This exquisite image shows de Graft, a complex crater that contains many hollows on its floor and peak. It is not yet known exactly how hollows form, but the MESSENGER team is actively working to understand this unique phenomenon. Pristine hollows in young craters like de Graft may be still forming to this day. It seems that this crater is as interesting as its namesake, Joe de Graft.
This image was acquired as a high-resolution targeted observation. Targeted observations are images of a small area on Mercury's surface at resolutions much higher than the 200-meter/pixel morphology base map. It is not possible to cover all of Mercury's surface at this high resolution, but typically several areas of high scientific interest are imaged in this mode each week.
Date acquired: July 16, 2012
Image Mission Elapsed Time (MET): 250938380
Image ID: 2211371
Instrument: Narrow Angle Camera (NAC) of the Mercury Dual Imaging System (MDIS)
Center Latitude: 21.88°
Center Longitude: 1.63° E
Resolution: 47 meters/pixel
Scale: DeGraft is approximately 68 km ( 42 mi.) in diameter.
Incidence Angle: 74.7°
Emission Angle: 40.8°
Phase Angle: 115.6°
The MESSENGER spacecraft is the first ever to orbit the planet Mercury, and the spacecraft's seven scientific instruments and radio science investigation are unraveling the history and evolution of the Solar System's innermost planet.

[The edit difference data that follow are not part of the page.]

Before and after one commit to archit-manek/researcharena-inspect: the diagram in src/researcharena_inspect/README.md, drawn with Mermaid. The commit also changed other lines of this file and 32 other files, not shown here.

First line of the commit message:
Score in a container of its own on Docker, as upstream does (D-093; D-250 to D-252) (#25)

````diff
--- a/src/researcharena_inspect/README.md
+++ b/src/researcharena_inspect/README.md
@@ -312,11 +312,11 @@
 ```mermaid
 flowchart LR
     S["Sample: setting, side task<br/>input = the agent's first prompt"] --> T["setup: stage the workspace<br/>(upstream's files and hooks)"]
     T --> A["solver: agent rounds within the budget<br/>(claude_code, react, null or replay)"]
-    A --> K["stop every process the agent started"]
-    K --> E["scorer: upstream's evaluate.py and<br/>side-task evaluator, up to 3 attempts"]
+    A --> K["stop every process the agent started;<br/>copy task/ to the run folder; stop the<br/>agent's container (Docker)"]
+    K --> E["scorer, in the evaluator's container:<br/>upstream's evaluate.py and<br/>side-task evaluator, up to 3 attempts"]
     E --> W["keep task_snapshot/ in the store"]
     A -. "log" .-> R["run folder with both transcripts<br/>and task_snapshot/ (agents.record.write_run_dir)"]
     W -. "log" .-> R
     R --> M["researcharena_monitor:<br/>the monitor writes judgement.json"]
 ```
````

Visit the Why Mercury? section of this website to learn more about the key science questions that the MESSENGER mission is addressing. During the one-year primary mission, MDIS acquired 88,746 images and extensive other data sets. MESSENGER is now in a year-long extended mission, during which plans call for the acquisition of more than 80,000 additional images to support MESSENGER's science goals.
These images are from MESSENGER, a NASA Discovery mission to conduct the first orbital study of the innermost planet, Mercury. For information regarding the use of images, see the MESSENGER image use policy.